American Express Prepaid Card is a Good Option for Consumers

June 17, 2011, Written By Lynn Oldshue
American Express Prepaid Card is a Good Option for Consumers

This week, American Express introduced a prepaid card with substantially
lower fees than other prepaid cards on the market.

The card has no activation, transaction or monthly maintenance fees like
a number of prepaid cards. Consumers are able to make one free ATM
withdrawal each month and then pay $2 for each subsequent ATM withdrawal.
There is no charge for loading and reloading the card through your checking
or savings account. Consumers do have the option of loading the card with
cash at various retail stores by purchasing the GreenDot $4.95 MoneyPak.

The American Express prepaid card also offers some purchase and fraud
protections. Purchases are protected against accidental damage or theft for
90 days from date of purchases (up to $1,000 per occurrence). If your card
is lost or stolen, it will transfer your remaining funds to a new card at no

“American Express owns its payment network and charges higher swipe fees,”
says Bill Hardekopf, CEO of and author of The Credit Card
Guidebook. “The new prepaid card will help American Express keep this money
in its own pocket. This is one reason why AmEx can offer lower fees to
encourage more consumers to use this card. Frequent usage means it collects
more fees from retailers.”

American Express enters this growing market at a time when issuers are
trying to generate new sources of revenue. Recent reforms and regulations
have hurt their revenue streams, and the impending cap on debit card
interchange fees is a significant blow to banks. Banks currently charge an
interchange fee of 1% to 2%, or an average of 44 cents, per debit card
transaction. The Fed has proposed capping the fee at a maximum of 12 cents
per swipe. Prepaid cards are not included in these rules, so banks can still
collect uncapped merchant fees when users swipe with a prepaid card.

Prepaid cards are a growing market, especially for consumers without bank
accounts and for those looking to build back their credit. According to the
Nilson Report, people used prepaid cards for $65 billion in transactions in
2010, up from $48 billion in 2009. The United States government is using
prepaid cards for IRS-issued tax refunds to approximately 600,000
households this year; and since 2008, social security payments for the
unbanked have been loaded onto prepaid cards.
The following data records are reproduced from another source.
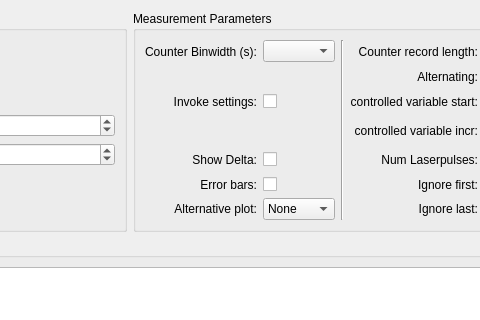
Old version of the form gui/pulsed/ui_pulse_analysis.ui in the repository Ulm-IQO/qudi; both pictures show x 184 to 664 and y 0 to 320 of the 1341 by 703 pixel window.
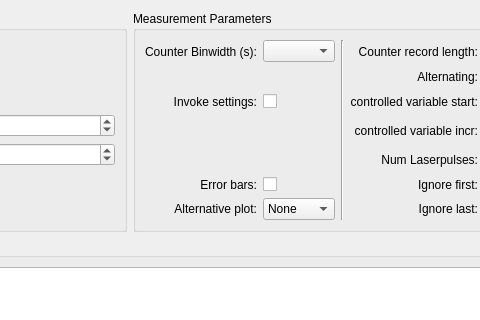
New version of the form. Custom widgets are drawn as their Qt base class.

Commit message: Removed obsolete ana_param_delta_CheckBox.

Diff of the .ui file:
```diff
--- a/gui/pulsed/ui_pulse_analysis.ui
+++ b/gui/pulsed/ui_pulse_analysis.ui
@@ -787,23 +787,6 @@
             </property>
            </widget>
           </item>
-          <item row="4" column="0">
-           <widget class="QLabel" name="label">
-            <property name="text">
-             <string>Show Delta:</string>
-            </property>
-            <property name="alignment">
-             <set>Qt::AlignRight|Qt::AlignTrailing|Qt::AlignVCenter</set>
-            </property>
-           </widget>
-          </item>
-          <item row="4" column="1">
-           <widget class="QCheckBox" name="ana_param_delta_CheckBox">
-            <property name="text">
-             <string/>
-            </property>
-           </widget>
-          </item>
          </layout>
         </item>
        </layout>
```
Left out of the diff: 1 changed line with no effect on the pictures. The commit also changes 1 other file.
While convenient, many prepaid cards are confusing and have many fees,
making it difficult for the average consumer to understand exactly how
much the card will really cost.
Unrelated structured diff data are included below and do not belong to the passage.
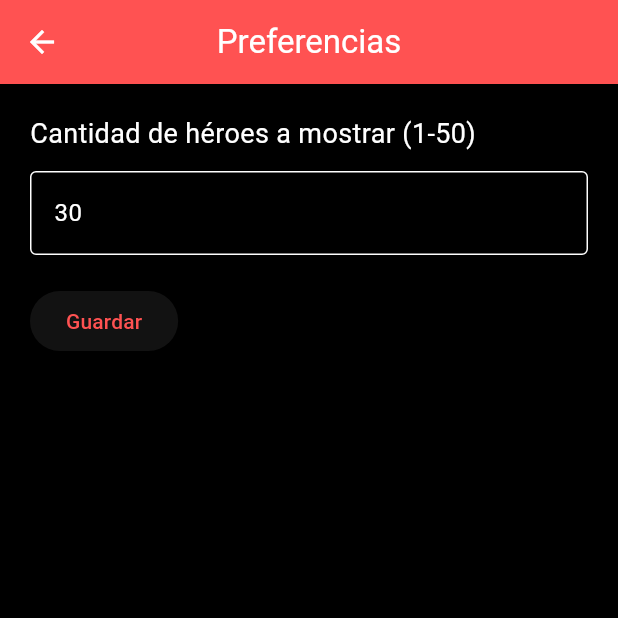
After one commit to JoaquinMunoz0/Marvel-Library, a Flutter app: the PreferencesPage screen opened directly, on a phone screen of 412 x 824 dp, the top half of it. The commit adds this screen. Run offline on Flutter 3.47's test engine with Material 3 defaults, Android fonts, the phone set to English and light mode, and no system bars; our stand-ins replace google_fonts, shared_preferences; accounts and stored records are empty; network calls fail.

Commit message:
Lista de personajes limitado en home listo. preferencia en camino

```diff
--- /dev/null
+++ b/lib/pages/preferences_page.dart
@@ -0,0 +1,87 @@
+import 'package:flutter/material.dart';
+import 'package:shared_preferences/shared_preferences.dart';
+
+class PreferencesPage extends StatefulWidget {
+  const PreferencesPage({super.key});
+
+  @override
+  State<PreferencesPage> createState() => _PreferencesPageState();
+}
+
+class _PreferencesPageState extends State<PreferencesPage> {
+  final TextEditingController _controller = TextEditingController();
+  final _formKey = GlobalKey<FormState>();
+  int currentValue = 30; // Valor por defecto
+
+  @override
+  void initState() {
+    super.initState();
+    _loadCurrentPreference();
+  }
+
+  Future<void> _loadCurrentPreference() async {
+    final prefs = await SharedPreferences.getInstance();
+    setState(() {
+      currentValue = prefs.getInt('heroCount') ?? 30;
+      _controller.text = currentValue.toString();
+    });
+  }
+
+  Future<void> _savePreference(int value) async {
+    final prefs = await SharedPreferences.getInstance();
+    await prefs.setInt('heroCount', value);
+    ScaffoldMessenger.of(context).showSnackBar(
+      const SnackBar(content: Text('Preferencia guardada')),
+    );
+  }
+
+  void _submit() {
+    if (_formKey.currentState!.validate()) {
+      final int newValue = int.parse(_controller.text);
+      _savePreference(newValue);
+    }
+  }
+
+  @override
+  Widget build(BuildContext context) {
+    return Scaffold(
+      appBar: AppBar(title: const Text('Preferencias')),
+      body: Padding(
+        padding: const EdgeInsets.all(20),
+        child: Form(
+          key: _formKey,
+          child: Column(
+            crossAxisAlignment: CrossAxisAlignment.start,
+            children: [
+              const Text(
+                'Cantidad de héroes a mostrar (1-50)',
+                style: TextStyle(fontSize: 18),
+              ),
+              const SizedBox(height: 12),
+              TextFormField(
+                controller: _controller,
+                keyboardType: TextInputType.number,
+                decoration: const InputDecoration(
+                  border: OutlineInputBorder(),
+                  hintText: 'Ej: 30',
+                ),
+                validator: (value) {
+                  if (value == null || value.isEmpty) return 'Ingresa un número';
+                  final int? number = int.tryParse(value);
+                  if (number == null) return 'Debe ser un número válido';
+                  if (number < 1 || number > 50) return 'Debe estar entre 1 y 50';
+                  return null;
+                },
+              ),
+              const SizedBox(height: 20),
+              ElevatedButton(
+                onPressed: _submit,
+                child: const Text('Guardar'),
+              ),
+            ],
+          ),
+        ),
+      ),
+    );
+  }
+}
```
Also changed, not shown: lib/pages/home.dart (+45 -32 lines), pubspec.yaml (+7 -65 lines), pubspec.lock, 1 other file.
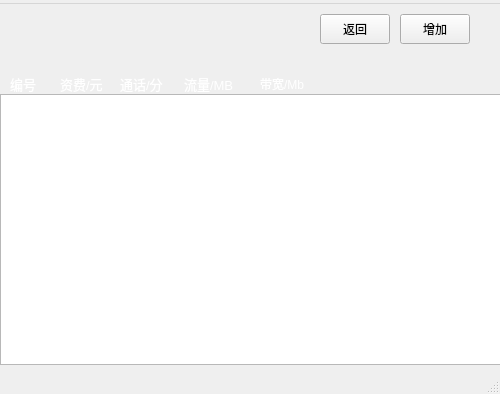
Old version of the form qt03/admin_plan.ui in the repository s235784/ProgramDesign.
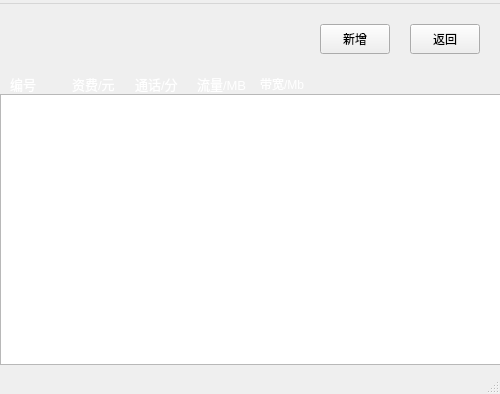
New version of the form. Icons and pictures are not drawn.

What changed in the file:
```diff
--- a/qt03/admin_plan.ui
+++ b/qt03/admin_plan.ui
@@ -33,8 +33,8 @@
    <widget class="QPushButton" name="pushButton_back">
     <property name="geometry">
      <rect>
-      <x>320</x>
-      <y>10</y>
+      <x>410</x>
+      <y>20</y>
       <width>70</width>
       <height>30</height>
      </rect>
@@ -68,7 +68,7 @@
    <widget class="QLabel" name="label_3">
     <property name="geometry">
      <rect>
-      <x>60</x>
+      <x>72</x>
       <y>70</y>
       <width>51</width>
       <height>20</height>
@@ -89,7 +89,7 @@
    <widget class="QLabel" name="label_4">
     <property name="geometry">
      <rect>
-      <x>120</x>
+      <x>135</x>
       <y>70</y>
       <width>61</width>
       <height>20</height>
@@ -110,7 +110,7 @@
    <widget class="QLabel" name="label_5">
     <property name="geometry">
      <rect>
-      <x>184</x>
+      <x>197</x>
       <y>70</y>
       <width>51</width>
       <height>20</height>
@@ -131,14 +131,14 @@
    <widget class="QPushButton" name="pushButton_add">
     <property name="geometry">
      <rect>
-      <x>400</x>
-      <y>10</y>
+      <x>320</x>
+      <y>20</y>
       <width>70</width>
       <height>30</height>
      </rect>
     </property>
     <property name="text">
-     <string>增加</string>
+     <string>新增</string>
     </property>
    </widget>
    <widget class="QListWidget" name="listWidget">
```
Some additional facts about the new American Express prepaid card:

* The card can be used only where American Express is accepted. Not all
ATMs or retailers accept American Express.

* All users must be at least 13 years old. Must be 18 years old or
older to purchase the card.

* It will take three to five business days to verify and load funds.

* ATM withdrawals can’t exceed $200 per week. Minimum reload
is $25. Maximum load is $2,500.

* Only the user whose name is on the front of the card can use the card.

* The card can’t be used for car reservations.

* The American Express prepaid card is not available for sale in
Arkansas or Vermont.

This entry was posted in Credit Card News and tagged No tags added

The information contained within this article was accurate as of June 17, 2011. For up-to-date
information on any of the terms, cards or offers mentioned above, visit the issuer's website.

About Lynn Oldshue

Lynn Oldshue has written personal finance stories for for twelve years. She majored in public relations at Mississippi State University.
View all posts by Lynn Oldshue